Insist on cyber security insurance. Few outsourcing providers can absorb the tremendous potential liability resulting from a data breach--particularly when it impacts large customers with even larger record sets. Negotiating cost allocations becomes largely meaningless when one party collapses under the weight of liability. Ensuring that the agreement contains adequate provisions for coverage of catastrophic events therefore is critically important to controlling risk.
Be mindful of liability caps. Increasingly, providers are insisting on smaller and smaller caps on potential liability--sometimes demanding caps equivalent to only a few months of fees paid under the contract. Devising exclusions to any such caps--for example, if the provider fails to provide timely notification of a breach, hides critical information or otherwise unnecessarily exacerbates the harm to the company--will substantially mitigate risk for organizations considering outsourcing. But at a minimum, companies ought to calculate their potential risk so that if a large-scale breach occurs, they have sufficient external coverage to cover losses that exceed negotiated caps.
Insist on post-mortem root cause analyses. Companies should insistent that breaches are accompanied by clear obligations by the provider to perform, or assist, in a post-mortem analysis of each factor that contributed to the security lapse. Often, hackers will test attacks on a system on a smaller scale before instituting a large-scale attack. A robust system of detection, response and analysis of these less-severe attacks can help prevent large-scale breaches in the future.
1 Sara Germano et al., Target Faces Backlash After 20-Day Security Breach, WALL ST. J., Dec. 19, 2013.
2 Robin Sidel, Neiman Marcus Breach Appears Smaller Than Target's, WALL ST. J., Jan. 11, 2014.

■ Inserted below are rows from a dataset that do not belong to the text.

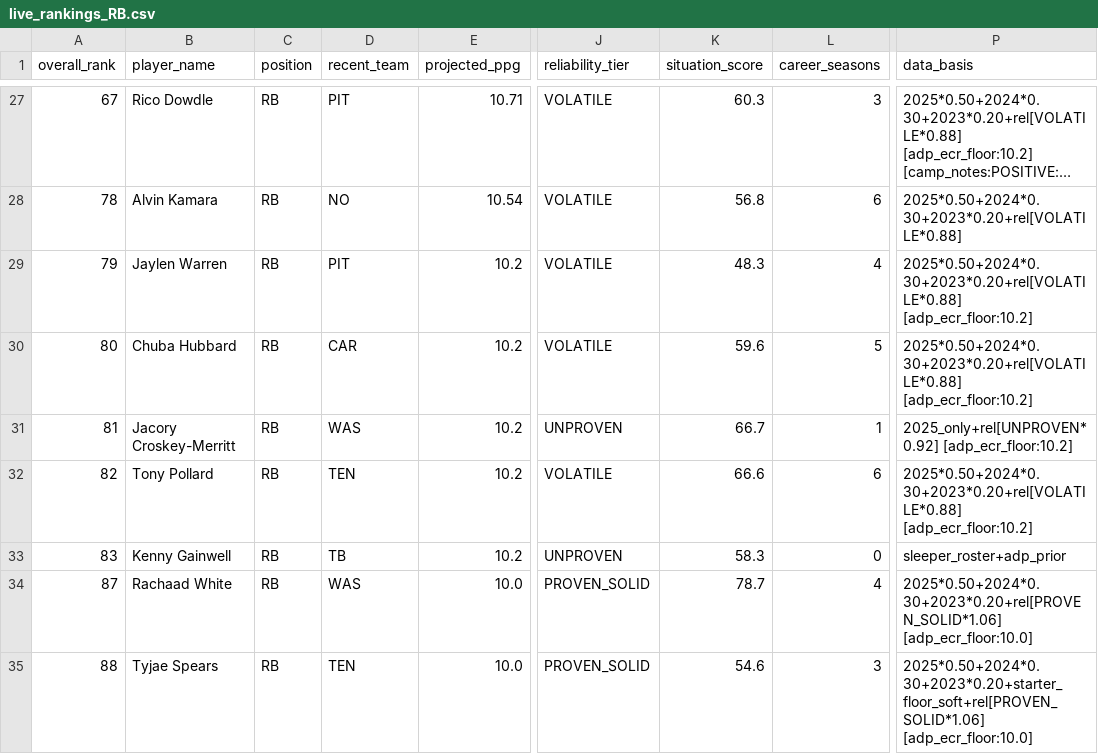
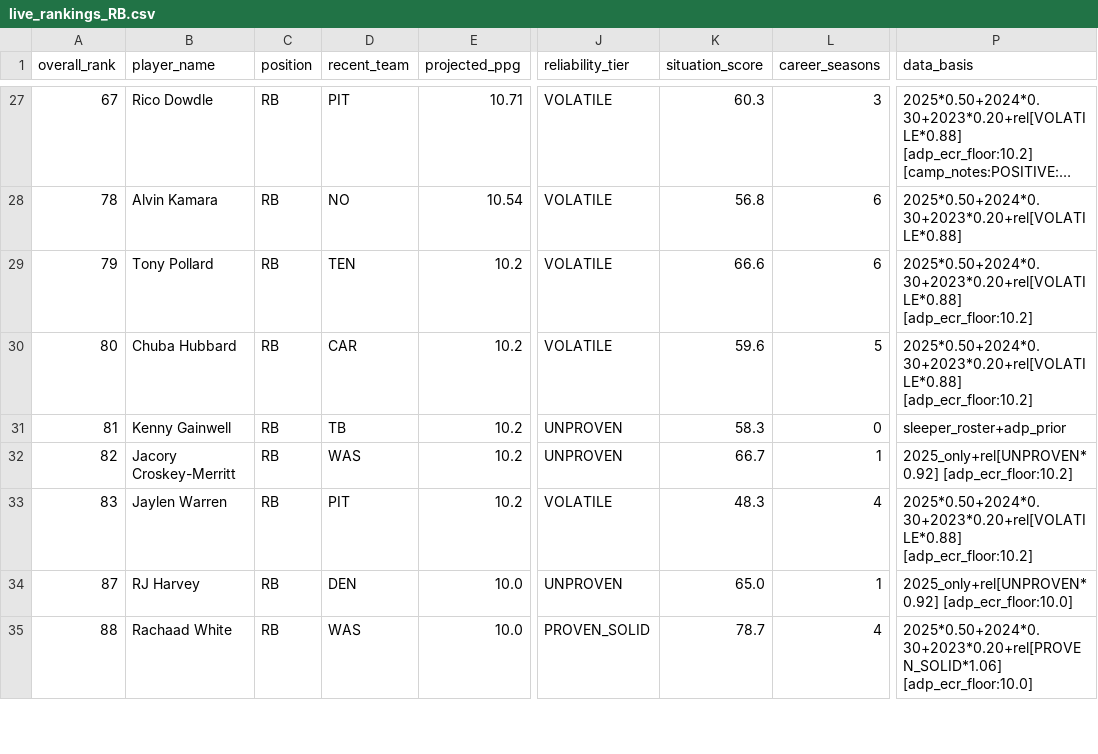
Before and after one commit to colorb41/gavfather-site, a CSV file: public/rankings/live_rankings_RB.csv, drawn as a sheet; only a part is shown, gaps mark what is left out; long unchanged cells end in …; the diff covers the shown part only; the diff names each change by its address in the sheet, - before the commit and + after, or states it on an @@ line.

```diff
--- a/public/rankings/live_rankings_RB.csv
+++ b/public/rankings/live_rankings_RB.csv
-B29 (player_name): Jaylen Warren
+B29 (player_name): Tony Pollard
-D29 (recent_team): PIT
+D29 (recent_team): TEN
-K29 (situation_score): 48.3
+K29 (situation_score): 66.6
-L29 (career_seasons): 4
+L29 (career_seasons): 6
-B31 (player_name): Jacory Croskey-Merritt
+B31 (player_name): Kenny Gainwell
-D31 (recent_team): WAS
+D31 (recent_team): TB
-K31 (situation_score): 66.7
+K31 (situation_score): 58.3
-L31 (career_seasons): 1
+L31 (career_seasons): 0
-P31 (data_basis): 2025_only+rel[UNPROVEN*0.92] [adp_ecr_floor:10.2]
+P31 (data_basis): sleeper_roster+adp_prior
-B32 (player_name): Tony Pollard
+B32 (player_name): Jacory Croskey-Merritt
-D32 (recent_team): TEN
+D32 (recent_team): WAS
-J32 (reliability_tier): VOLATILE
+J32 (reliability_tier): UNPROVEN
-K32 (situation_score): 66.6
+K32 (situation_score): 66.7
-L32 (career_seasons): 6
+L32 (career_seasons): 1
-P32 (data_basis): 2025*0.50+2024*0.30+2023*0.20+rel[VOLATILE*0.88] [adp_ecr_floor:10.2]
+P32 (data_basis): 2025_only+rel[UNPROVEN*0.92] [adp_ecr_floor:10.2]
-B33 (player_name): Kenny Gainwell
+B33 (player_name): Jaylen Warren
-D33 (recent_team): TB
+D33 (recent_team): PIT
-J33 (reliability_tier): UNPROVEN
+J33 (reliability_tier): VOLATILE
-K33 (situation_score): 58.3
+K33 (situation_score): 48.3
-L33 (career_seasons): 0
+L33 (career_seasons): 4
-P33 (data_basis): sleeper_roster+adp_prior
+P33 (data_basis): 2025*0.50+2024*0.30+2023*0.20+rel[VOLATILE*0.88] [adp_ecr_floor:10.2]
-B34 (player_name): Rachaad White
+B34 (player_name): RJ Harvey
-D34 (recent_team): WAS
+D34 (recent_team): DEN
-J34 (reliability_tier): PROVEN_SOLID
+J34 (reliability_tier): UNPROVEN
-K34 (situation_score): 78.7
+K34 (situation_score): 65.0
-L34 (career_seasons): 4
+L34 (career_seasons): 1
-P34 (data_basis): 2025*0.50+2024*0.30+2023*0.20+rel[PROVEN_SOLID*1.06] [adp_ecr_floor:10.0]
+P34 (data_basis): 2025_only+rel[UNPROVEN*0.92] [adp_ecr_floor:10.0]
-B35 (player_name): Tyjae Spears
+B35 (player_name): Rachaad White
-D35 (recent_team): TEN
+D35 (recent_team): WAS
-K35 (situation_score): 54.6
+K35 (situation_score): 78.7
-L35 (career_seasons): 3
+L35 (career_seasons): 4
-P35 (data_basis): 2025*0.50+2024*0.30+2023*0.20+starter_floor_soft+rel[PROVEN_SOLID*1.06] [adp_ecr_floor:10.0]
+P35 (data_basis): 2025*0.50+2024*0.30+2023*0.20+rel[PROVEN_SOLID*1.06] [adp_ecr_floor:10.0]
```
Also changed, not shown: 128 edited cells elsewhere in this file, public/rankings/core_rankings.csv, public/rankings/live_rankings.csv, 7 other files.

3 Jaikumar Vijayan, TJX Data Breach: At 45.6M Card Numbers, It's the Biggest Ever, COMPUTERWORLD, Mar. 29, 2007.
4 TRUSTWAVE, 2013 GLOBAL SECURITY REPORT, available athttp://www.trustwave.com.
5 PONEMON INST. RESEARCH REPORT, SECURING OUTSOURCED CONSUMER DATA (Feb. 2013), available at http://www.experian.com/innovation/business-resources/securing-outsourced-customer-data.jsp.
Copyright 2014, The Bureau of National Affairs, Inc.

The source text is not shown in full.